▶ [AIM OF THE EXERCISE]
Among the lines of the records, find all that carry the word "StatefulWidget" and copy them.
(Beginning of EXTRACTED DATA)
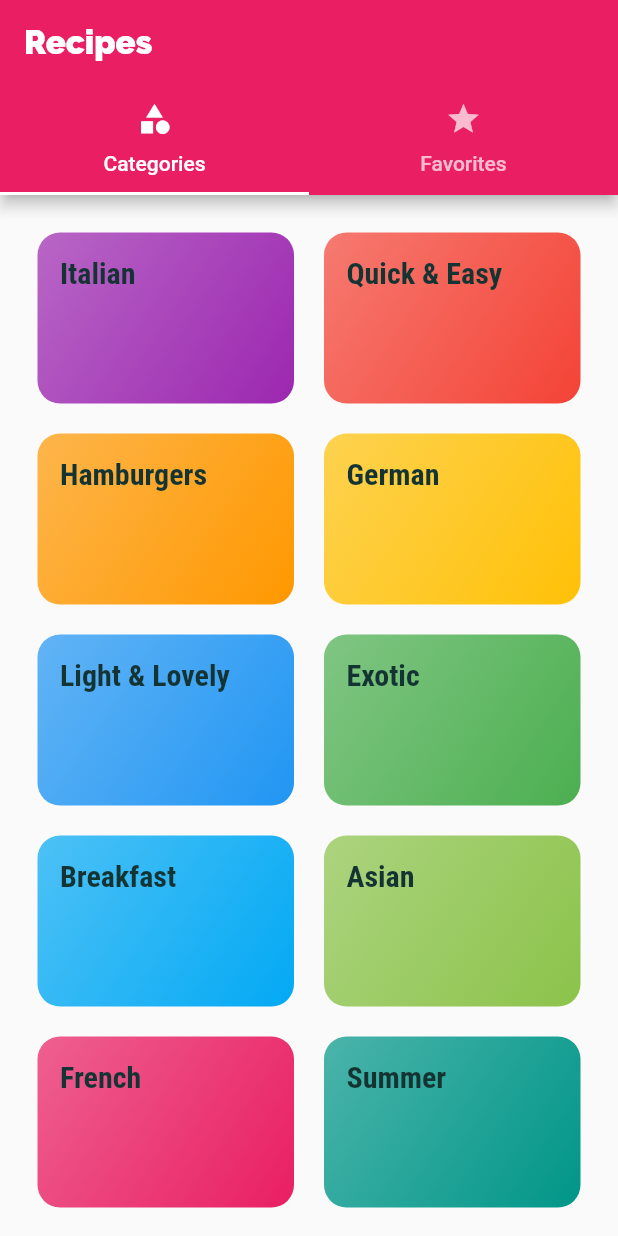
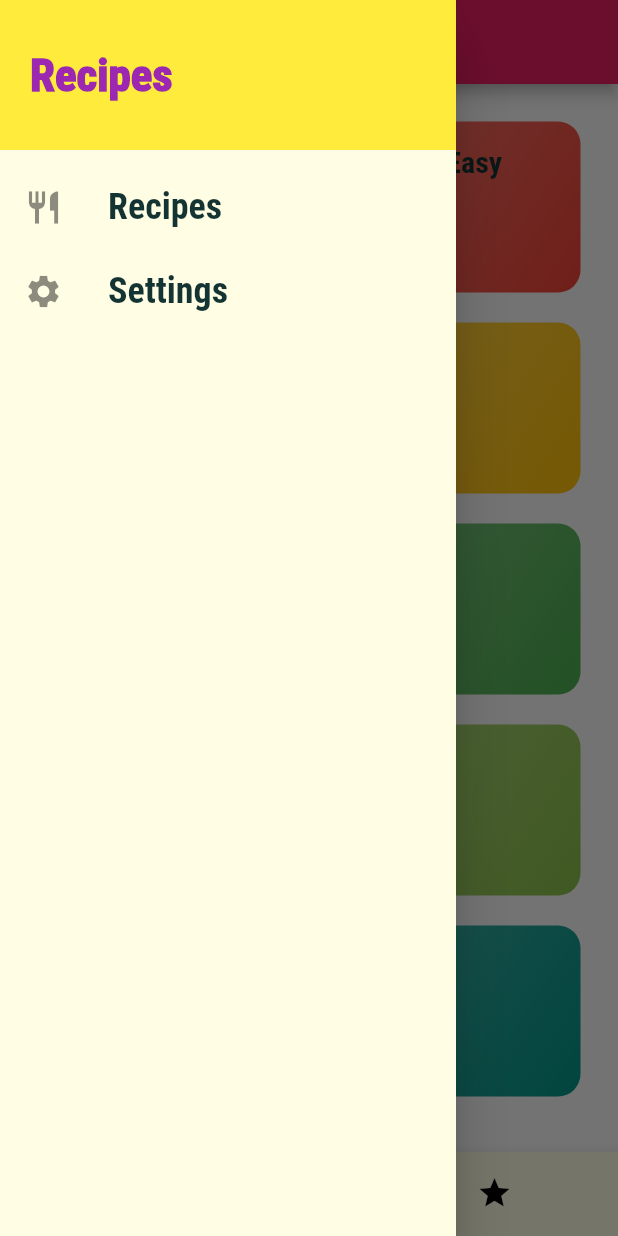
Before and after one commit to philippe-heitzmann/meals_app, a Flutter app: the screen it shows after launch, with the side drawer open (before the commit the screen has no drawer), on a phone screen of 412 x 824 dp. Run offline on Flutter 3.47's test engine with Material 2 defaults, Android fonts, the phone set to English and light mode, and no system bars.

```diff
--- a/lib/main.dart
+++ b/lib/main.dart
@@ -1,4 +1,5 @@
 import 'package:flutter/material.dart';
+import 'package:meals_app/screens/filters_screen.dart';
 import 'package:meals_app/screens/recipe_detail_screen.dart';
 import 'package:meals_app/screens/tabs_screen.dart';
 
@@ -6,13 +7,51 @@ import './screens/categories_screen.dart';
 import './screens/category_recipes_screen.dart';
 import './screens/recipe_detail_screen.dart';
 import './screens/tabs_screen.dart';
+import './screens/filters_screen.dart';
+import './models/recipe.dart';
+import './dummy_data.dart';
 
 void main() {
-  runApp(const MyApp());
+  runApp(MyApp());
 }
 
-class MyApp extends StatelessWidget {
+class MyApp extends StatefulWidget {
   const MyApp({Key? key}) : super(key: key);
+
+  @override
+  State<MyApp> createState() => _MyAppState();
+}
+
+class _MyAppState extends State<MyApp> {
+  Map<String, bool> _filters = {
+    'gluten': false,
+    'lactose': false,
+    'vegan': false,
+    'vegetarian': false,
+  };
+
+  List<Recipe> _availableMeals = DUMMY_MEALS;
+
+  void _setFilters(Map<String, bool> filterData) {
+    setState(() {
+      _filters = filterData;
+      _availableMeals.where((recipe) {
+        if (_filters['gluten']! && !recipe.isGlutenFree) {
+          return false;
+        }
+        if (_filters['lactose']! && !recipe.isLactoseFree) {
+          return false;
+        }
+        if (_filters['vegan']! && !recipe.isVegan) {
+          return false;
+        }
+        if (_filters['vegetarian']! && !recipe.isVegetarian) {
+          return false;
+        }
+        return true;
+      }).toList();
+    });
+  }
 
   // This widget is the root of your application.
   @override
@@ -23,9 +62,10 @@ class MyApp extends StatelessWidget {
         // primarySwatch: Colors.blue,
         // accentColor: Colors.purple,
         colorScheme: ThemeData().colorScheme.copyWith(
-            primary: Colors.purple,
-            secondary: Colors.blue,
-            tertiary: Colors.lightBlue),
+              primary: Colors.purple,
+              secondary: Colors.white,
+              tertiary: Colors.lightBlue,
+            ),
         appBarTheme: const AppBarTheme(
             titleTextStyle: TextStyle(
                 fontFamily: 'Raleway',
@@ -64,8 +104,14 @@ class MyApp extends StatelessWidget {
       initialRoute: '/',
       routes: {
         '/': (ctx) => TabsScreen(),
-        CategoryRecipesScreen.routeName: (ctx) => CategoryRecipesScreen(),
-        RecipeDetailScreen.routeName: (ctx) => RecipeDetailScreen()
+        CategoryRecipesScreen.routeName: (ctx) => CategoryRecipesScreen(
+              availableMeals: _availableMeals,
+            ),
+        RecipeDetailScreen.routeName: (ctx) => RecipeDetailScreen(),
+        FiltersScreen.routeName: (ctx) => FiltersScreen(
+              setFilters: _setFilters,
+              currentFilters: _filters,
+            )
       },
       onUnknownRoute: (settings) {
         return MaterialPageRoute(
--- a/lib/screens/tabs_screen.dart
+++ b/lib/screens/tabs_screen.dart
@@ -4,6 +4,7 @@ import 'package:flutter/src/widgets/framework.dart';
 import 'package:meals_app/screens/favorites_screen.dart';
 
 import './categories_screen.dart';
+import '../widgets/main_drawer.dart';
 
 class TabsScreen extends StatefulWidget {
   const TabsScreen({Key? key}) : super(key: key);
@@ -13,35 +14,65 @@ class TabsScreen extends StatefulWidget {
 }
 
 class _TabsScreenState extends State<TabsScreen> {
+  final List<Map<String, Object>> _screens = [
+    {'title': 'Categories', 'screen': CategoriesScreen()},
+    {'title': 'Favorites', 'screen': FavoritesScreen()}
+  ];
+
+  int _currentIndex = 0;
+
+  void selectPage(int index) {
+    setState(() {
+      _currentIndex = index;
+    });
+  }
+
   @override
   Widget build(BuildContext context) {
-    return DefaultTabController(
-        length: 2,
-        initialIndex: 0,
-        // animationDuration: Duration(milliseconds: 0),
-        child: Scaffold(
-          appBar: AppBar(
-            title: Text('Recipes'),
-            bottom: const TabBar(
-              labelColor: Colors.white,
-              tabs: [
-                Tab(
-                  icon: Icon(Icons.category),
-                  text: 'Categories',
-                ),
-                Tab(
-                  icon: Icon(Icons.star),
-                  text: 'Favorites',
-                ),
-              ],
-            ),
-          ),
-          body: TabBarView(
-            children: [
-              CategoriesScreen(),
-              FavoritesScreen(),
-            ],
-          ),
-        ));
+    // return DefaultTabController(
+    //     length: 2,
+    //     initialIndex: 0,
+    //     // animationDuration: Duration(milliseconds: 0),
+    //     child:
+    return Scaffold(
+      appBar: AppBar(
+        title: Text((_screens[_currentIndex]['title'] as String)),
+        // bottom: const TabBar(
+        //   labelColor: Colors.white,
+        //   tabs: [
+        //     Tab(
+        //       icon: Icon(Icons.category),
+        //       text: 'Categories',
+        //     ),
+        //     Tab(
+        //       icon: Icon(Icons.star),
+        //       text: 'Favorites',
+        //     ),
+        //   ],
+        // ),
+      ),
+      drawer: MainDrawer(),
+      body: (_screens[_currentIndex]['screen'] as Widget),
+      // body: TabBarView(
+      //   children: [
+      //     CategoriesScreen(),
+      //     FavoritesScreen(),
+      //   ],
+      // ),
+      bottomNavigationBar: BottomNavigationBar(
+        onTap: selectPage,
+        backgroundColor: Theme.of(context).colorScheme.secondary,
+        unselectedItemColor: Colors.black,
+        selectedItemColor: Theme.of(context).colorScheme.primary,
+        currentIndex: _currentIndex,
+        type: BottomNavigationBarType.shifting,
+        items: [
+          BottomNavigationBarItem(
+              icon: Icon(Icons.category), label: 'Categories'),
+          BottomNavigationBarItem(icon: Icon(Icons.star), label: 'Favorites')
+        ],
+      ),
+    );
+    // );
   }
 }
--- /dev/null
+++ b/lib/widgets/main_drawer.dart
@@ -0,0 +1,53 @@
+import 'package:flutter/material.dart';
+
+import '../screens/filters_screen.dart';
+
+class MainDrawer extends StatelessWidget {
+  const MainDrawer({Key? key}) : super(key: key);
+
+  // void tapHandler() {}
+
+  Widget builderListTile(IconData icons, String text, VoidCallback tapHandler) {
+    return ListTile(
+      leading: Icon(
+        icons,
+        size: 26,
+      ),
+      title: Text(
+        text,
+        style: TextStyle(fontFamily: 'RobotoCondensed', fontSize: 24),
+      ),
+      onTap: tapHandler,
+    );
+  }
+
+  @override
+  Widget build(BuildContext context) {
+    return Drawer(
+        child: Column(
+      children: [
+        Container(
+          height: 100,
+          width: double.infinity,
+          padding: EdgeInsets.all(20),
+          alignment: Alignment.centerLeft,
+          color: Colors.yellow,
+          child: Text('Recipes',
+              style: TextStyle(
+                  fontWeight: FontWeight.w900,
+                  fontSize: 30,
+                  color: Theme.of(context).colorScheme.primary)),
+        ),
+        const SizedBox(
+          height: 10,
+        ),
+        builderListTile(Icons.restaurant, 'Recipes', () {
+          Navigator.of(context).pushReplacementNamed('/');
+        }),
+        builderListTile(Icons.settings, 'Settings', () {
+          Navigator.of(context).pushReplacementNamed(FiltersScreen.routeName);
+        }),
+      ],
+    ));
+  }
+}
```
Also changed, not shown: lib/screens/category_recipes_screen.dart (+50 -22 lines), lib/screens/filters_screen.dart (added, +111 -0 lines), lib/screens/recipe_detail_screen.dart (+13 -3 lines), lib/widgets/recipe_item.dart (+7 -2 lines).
(End of EXTRACTED DATA)
▶ [SOLVED PROBLEM]
+class MyApp extends StatefulWidget {
 class TabsScreen extends StatefulWidget {
@@ -13,35 +14,65 @@ class TabsScreen extends StatefulWidget {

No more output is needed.